John C. Culver, who represented Iowa in Congress, dies at 86
IOWA CITY, Iowa (AP) — John C. Culver, who became an influential liberal while representing Iowa in Congress during the Vietnam War era following his time as a star football player at Harvard, has died at age 86.
Culver died at his home near Washington late Wednesday after a long bout with chronic illness, longtime friend Jim Larew told The Associated Press. Larew served as a top aide to Culver’s son, Chet Culver, when he was Iowa governor from 2007 to 2011.
“He was a man of remarkable character. He was courageous and compassionate. He lived his life thankful for the opportunity to serve, and he taught me the importance of service to others,” Chet Culver said in a statement Thursday.
His father, who won praise across the political spectrum for his independence and willingness to take tough votes, served five terms in the U.S. House after winning election in 1964. He moved to the Senate in 1974 after winning a race for an open seat, serving one six-year term before losing re-election in 1980 to Sen. Chuck Grassley.
Culver was a close friend of the late Ted Kennedy, his classmate and teammate at Harvard in the 1950s when Culver won accolades as a burly fullback on the football team. Culver was drafted to play in the NFL but didn’t pursue that career. Instead, he served three years in the Marine Corps and returned to Harvard to earn a law degree.
Kennedy hired Culver as a legislative assistant in 1962 after winning election to the Senate.
Culver returned to Cedar Rapids, Iowa, where he had grown up, in 1963. He was elected to represent Iowa’s 2nd Congressional District after defeating the Republican incumbent James Bromwell during the 1964 Democratic landslide. During his decade in the House, he served on the foreign relations and government operations committees, among others.
He also served on the House Un-American Activities Committee, which investigated allegations of Communist ties against citizens. Culver was critical of its methods and wrote dissenting opinions for every committee report. He said he found the work satisfying because he considered himself a defender of civil liberties.
Culver was among the few House members who voted against a 1967 bill to make flag burning a federal crime with stiff penalties — an issue that inflamed passions during massive protests against the Vietnam War. He said in a speech later that it was among the most important votes he ever cast because it made other difficult votes throughout his career “relatively easy from that point on.”
“After studying the legislation, I realized I had to choose which fork in the road I would travel, because my conscience and my constituency were clearly in conflict,” Culver said years later. “I was convinced that, although most distasteful to me, the burning of the American flag was protected speech under the U.S. Constitution.”
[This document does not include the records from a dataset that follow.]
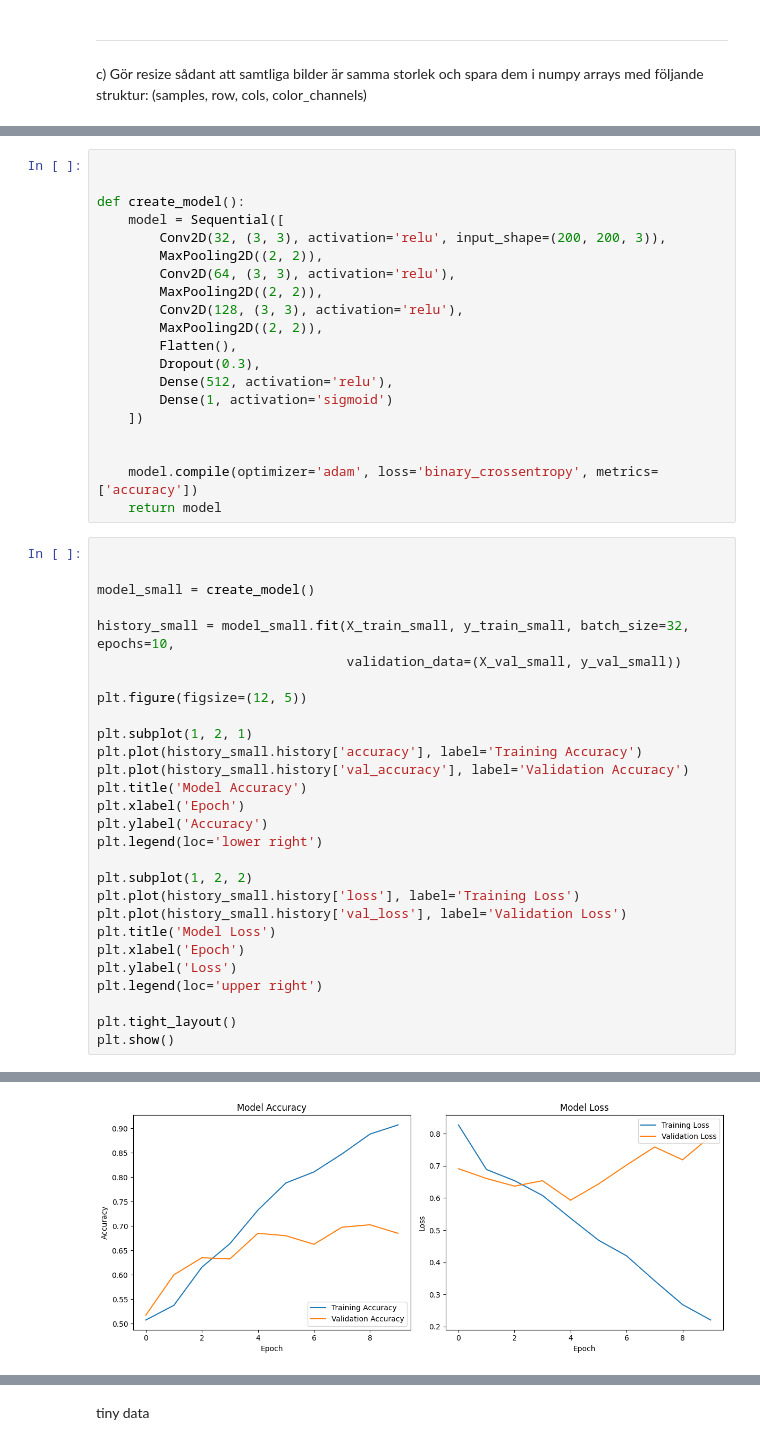
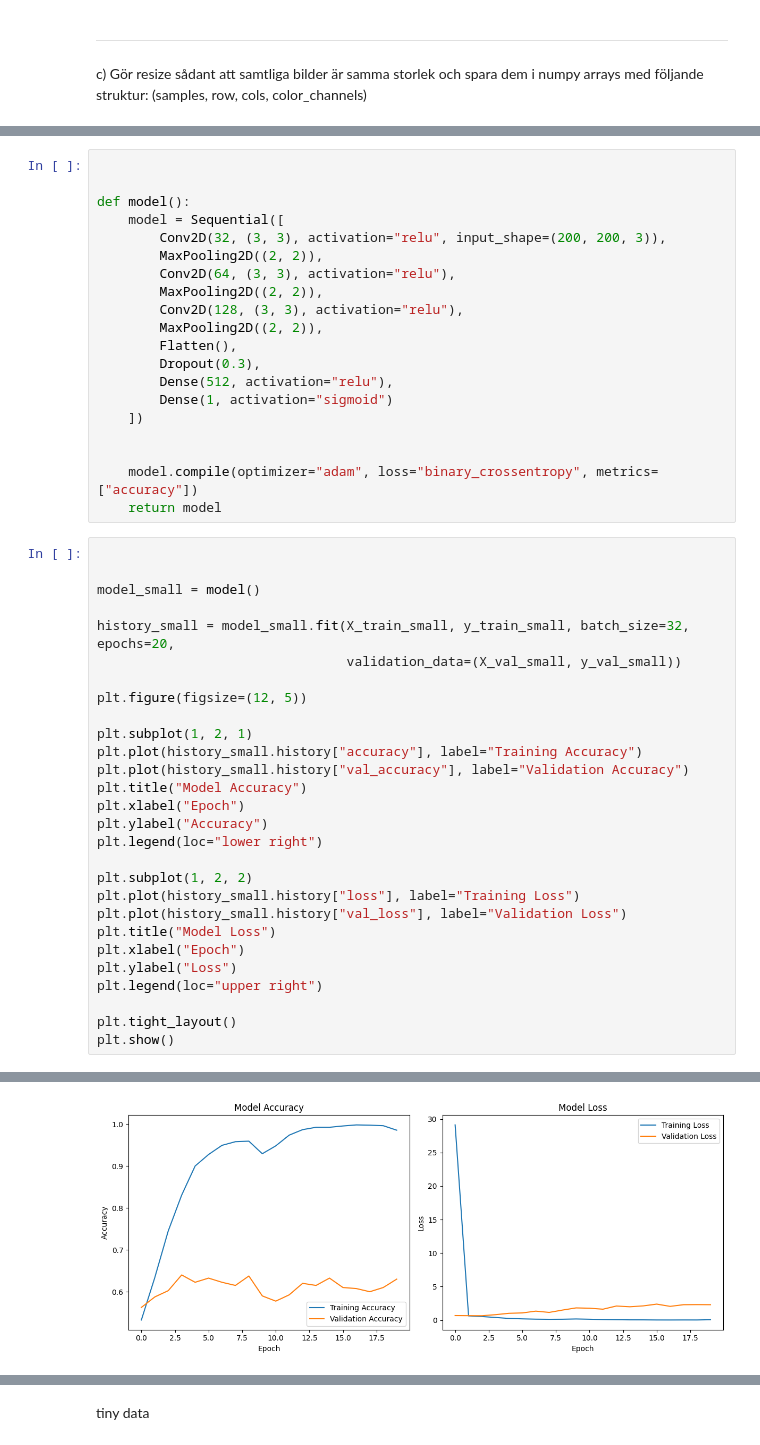
Before and after one commit to Markofbear/AI-Bjorn-Lagerblad-OPA23, a Jupyter notebook: labs/labb2/Labb2.ipynb, the cells around one changed output, grey strips where cells are left out. Drawn from its saved outputs; the diff is of its cells as text.

```diff
--- a/labs/labb2/Labb2.ipynb
+++ b/labs/labb2/Labb2.ipynb
@@ -491,48 +518,48 @@ y_val_tiny: (40,)
 # %%
 
 
-def create_model():
+def model():
     model = Sequential([
-        Conv2D(32, (3, 3), activation='relu', input_shape=(200, 200, 3)),
+        Conv2D(32, (3, 3), activation="relu", input_shape=(200, 200, 3)),
         MaxPooling2D((2, 2)),
-        Conv2D(64, (3, 3), activation='relu'),
+        Conv2D(64, (3, 3), activation="relu"),
         MaxPooling2D((2, 2)),
-        Conv2D(128, (3, 3), activation='relu'),
+        Conv2D(128, (3, 3), activation="relu"),
         MaxPooling2D((2, 2)),
         Flatten(),
         Dropout(0.3),
-        Dense(512, activation='relu'),
-        Dense(1, activation='sigmoid')
+        Dense(512, activation="relu"),
+        Dense(1, activation="sigmoid")
     ])
 
 
-    model.compile(optimizer='adam', loss='binary_crossentropy', metrics=['accuracy'])
+    model.compile(optimizer="adam", loss="binary_crossentropy", metrics=["accuracy"])
     return model
 # %%
 
 
-model_small = create_model()
+model_small = model()
 
-history_small = model_small.fit(X_train_small, y_train_small, batch_size=32, epochs=10,
+history_small = model_small.fit(X_train_small, y_train_small, batch_size=32, epochs=20,
                                 validation_data=(X_val_small, y_val_small))
 
 plt.figure(figsize=(12, 5))
 
 plt.subplot(1, 2, 1)
-plt.plot(history_small.history['accuracy'], label='Training Accuracy')
-plt.plot(history_small.history['val_accuracy'], label='Validation Accuracy')
-plt.title('Model Accuracy')
-plt.xlabel('Epoch')
-plt.ylabel('Accuracy')
-plt.legend(loc='lower right')
+plt.plot(history_small.history["accuracy"], label="Training Accuracy")
+plt.plot(history_small.history["val_accuracy"], label="Validation Accuracy")
+plt.title("Model Accuracy")
+plt.xlabel("Epoch")
+plt.ylabel("Accuracy")
+plt.legend(loc="lower right")
 
 plt.subplot(1, 2, 2)
-plt.plot(history_small.history['loss'], label='Training Loss')
-plt.plot(history_small.history['val_loss'], label='Validation Loss')
-plt.title('Model Loss')
-plt.xlabel('Epoch')
-plt.ylabel('Loss')
-plt.legend(loc='upper right')
+plt.plot(history_small.history["loss"], label="Training Loss")
+plt.plot(history_small.history["val_loss"], label="Validation Loss")
+plt.title("Model Loss")
+plt.xlabel("Epoch")
+plt.ylabel("Loss")
+plt.legend(loc="upper right")
 
 plt.tight_layout()
 plt.show()
@@ -560 +585 @@ Epoch 10/10
-[figure, old version]
+[figure, new version]
```
Also changed, not shown: parts of 22 cells of this notebook.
Culver won the election to replace retiring Democratic Sen. Harold Hughes in 1974. He was a supporter of the SALT treaty in which the U.S. and the Soviet Union agreed to limit their nuclear stockpiles. He also wrote the resolution that established the so-called Culver Commission, a panel that helped modernize the Senate’s procedures.
Grassley, then a congressman, handily defeated Culver after a hard-fought 1980 campaign. Aides said Culver was proud to have defended, not obscured, his liberal voting record amid a conservative movement that put Ronald Reagan and other Republicans in power.
Former Iowa Gov. Tom Vilsack called Culver a “strong voice who worked tirelessly” to represent the state.
“While holding his progressive values passionately, John Culver had the capacity to see compromise when it would be in the best interest of Iowa and the United States,” said Vilsack, a fellow Democrat.
After leaving office, Culver practiced law in Washington and was co-author of a biography about Henry Wallace, the Iowa farmer who served as agriculture secretary and vice president. He maintained ties to Harvard as an advisory committee member for its Institute of Politics, where he served as interim director in 2010 and has a namesake scholarship.
Simpson College in Indianola, Iowa, established the John C. Culver Public Policy Center to promote civic engagement.
Culver is survived by his wife Mary Jane Cheechi, five children and eight grandchildren. He will be buried in McGregor in northeast Iowa, where he owned a home.